Available data:
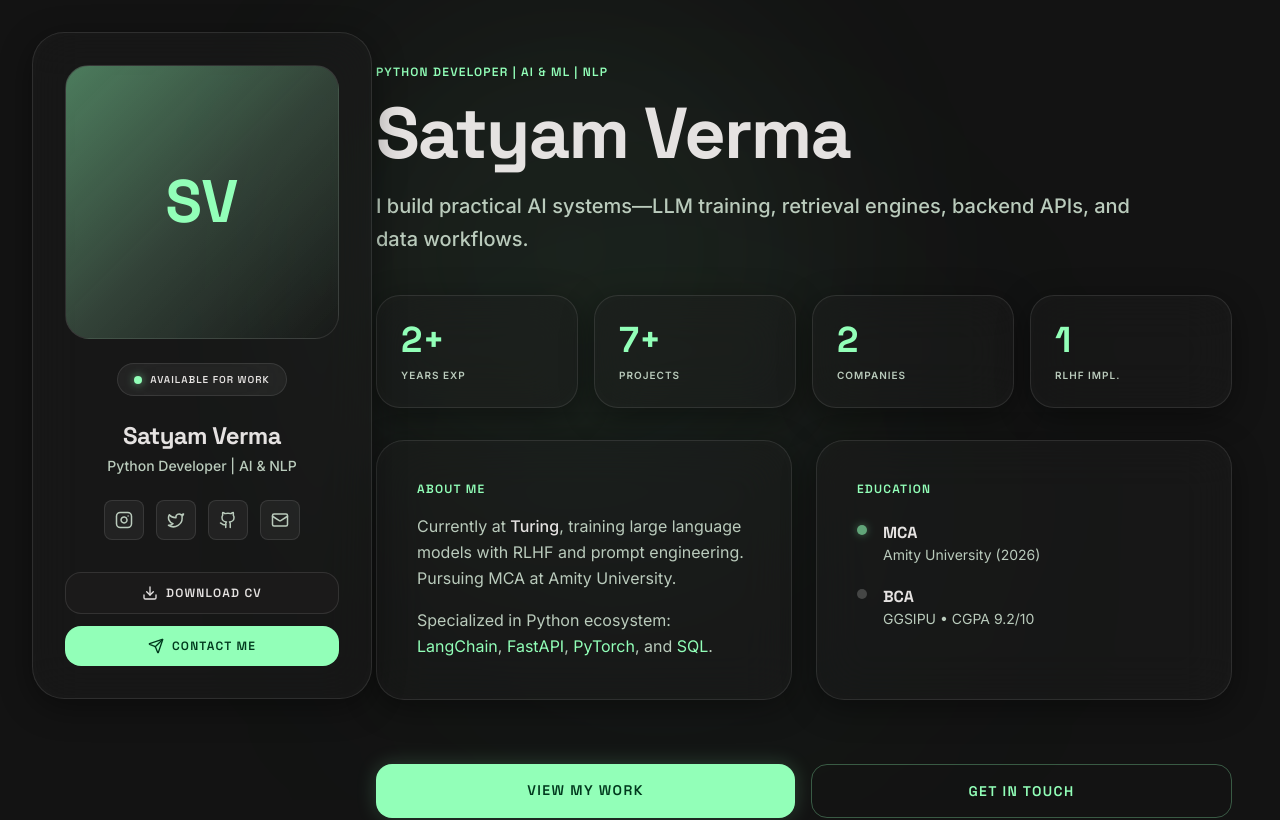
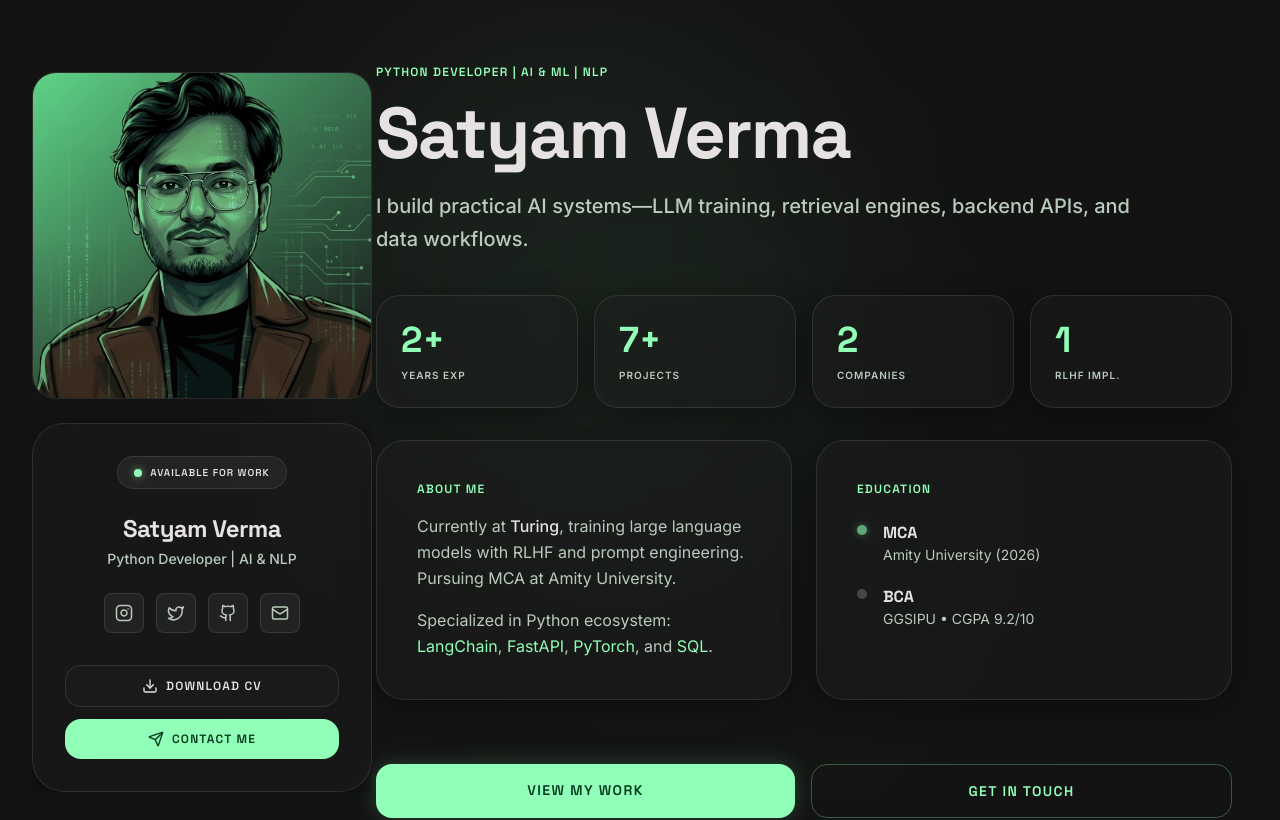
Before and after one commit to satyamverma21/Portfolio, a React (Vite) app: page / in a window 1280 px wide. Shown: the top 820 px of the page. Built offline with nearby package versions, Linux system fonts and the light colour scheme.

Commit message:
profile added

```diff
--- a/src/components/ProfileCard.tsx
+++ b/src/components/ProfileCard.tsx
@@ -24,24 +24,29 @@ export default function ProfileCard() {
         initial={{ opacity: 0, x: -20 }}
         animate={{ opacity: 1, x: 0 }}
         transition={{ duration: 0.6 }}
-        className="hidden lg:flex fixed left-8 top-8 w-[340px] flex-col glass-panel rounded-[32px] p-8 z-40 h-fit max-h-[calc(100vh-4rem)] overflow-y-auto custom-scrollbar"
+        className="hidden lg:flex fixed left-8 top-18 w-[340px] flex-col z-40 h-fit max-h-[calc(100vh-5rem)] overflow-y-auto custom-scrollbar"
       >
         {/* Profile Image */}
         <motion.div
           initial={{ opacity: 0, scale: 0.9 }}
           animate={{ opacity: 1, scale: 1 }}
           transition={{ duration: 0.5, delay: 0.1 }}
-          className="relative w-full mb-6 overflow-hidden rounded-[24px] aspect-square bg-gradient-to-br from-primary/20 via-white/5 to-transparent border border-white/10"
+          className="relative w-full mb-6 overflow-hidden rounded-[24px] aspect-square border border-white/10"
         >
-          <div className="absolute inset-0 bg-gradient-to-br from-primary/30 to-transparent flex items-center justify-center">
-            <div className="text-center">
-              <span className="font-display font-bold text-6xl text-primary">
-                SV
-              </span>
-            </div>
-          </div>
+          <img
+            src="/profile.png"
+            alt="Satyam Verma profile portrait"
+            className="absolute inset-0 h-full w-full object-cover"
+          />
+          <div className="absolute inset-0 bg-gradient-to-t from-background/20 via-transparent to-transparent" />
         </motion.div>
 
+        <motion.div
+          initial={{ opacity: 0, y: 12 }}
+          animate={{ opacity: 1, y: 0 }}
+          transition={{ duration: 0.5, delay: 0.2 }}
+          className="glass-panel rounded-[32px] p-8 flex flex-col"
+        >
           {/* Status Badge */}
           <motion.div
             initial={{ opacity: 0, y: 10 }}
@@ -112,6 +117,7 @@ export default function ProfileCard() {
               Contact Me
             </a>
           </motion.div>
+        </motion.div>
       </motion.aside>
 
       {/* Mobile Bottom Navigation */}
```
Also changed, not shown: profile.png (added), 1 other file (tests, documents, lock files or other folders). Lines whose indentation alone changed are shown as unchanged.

Task description: Output every entry exactly, leaving out pictures.

Response for this exercise:
Before and after one commit to satyamverma21/Portfolio, a React (Vite) app: page / in a window 1280 px wide. Shown: the top 820 px of the page. Built offline with nearby package versions, Linux system fonts and the light colour scheme.

Commit message:
profile added

```diff
--- a/src/components/ProfileCard.tsx
+++ b/src/components/ProfileCard.tsx
@@ -24,24 +24,29 @@ export default function ProfileCard() {
         initial={{ opacity: 0, x: -20 }}
         animate={{ opacity: 1, x: 0 }}
         transition={{ duration: 0.6 }}
-        className="hidden lg:flex fixed left-8 top-8 w-[340px] flex-col glass-panel rounded-[32px] p-8 z-40 h-fit max-h-[calc(100vh-4rem)] overflow-y-auto custom-scrollbar"
+        className="hidden lg:flex fixed left-8 top-18 w-[340px] flex-col z-40 h-fit max-h-[calc(100vh-5rem)] overflow-y-auto custom-scrollbar"
       >
         {/* Profile Image */}
         <motion.div
           initial={{ opacity: 0, scale: 0.9 }}
           animate={{ opacity: 1, scale: 1 }}
           transition={{ duration: 0.5, delay: 0.1 }}
-          className="relative w-full mb-6 overflow-hidden rounded-[24px] aspect-square bg-gradient-to-br from-primary/20 via-white/5 to-transparent border border-white/10"
+          className="relative w-full mb-6 overflow-hidden rounded-[24px] aspect-square border border-white/10"
         >
-          <div className="absolute inset-0 bg-gradient-to-br from-primary/30 to-transparent flex items-center justify-center">
-            <div className="text-center">
-              <span className="font-display font-bold text-6xl text-primary">
-                SV
-              </span>
-            </div>
-          </div>
+          <img
+            src="/profile.png"
+            alt="Satyam Verma profile portrait"
+            className="absolute inset-0 h-full w-full object-cover"
+          />
+          <div className="absolute inset-0 bg-gradient-to-t from-background/20 via-transparent to-transparent" />
         </motion.div>
 
+        <motion.div
+          initial={{ opacity: 0, y: 12 }}
+          animate={{ opacity: 1, y: 0 }}
+          transition={{ duration: 0.5, delay: 0.2 }}
+          className="glass-panel rounded-[32px] p-8 flex flex-col"
+        >
           {/* Status Badge */}
           <motion.div
             initial={{ opacity: 0, y: 10 }}
@@ -112,6 +117,7 @@ export default function ProfileCard() {
               Contact Me
             </a>
           </motion.div>
+        </motion.div>
       </motion.aside>
 
       {/* Mobile Bottom Navigation */}
```
Also changed, not shown: profile.png (added), 1 other file (tests, documents, lock files or other folders). Lines whose indentation alone changed are shown as unchanged.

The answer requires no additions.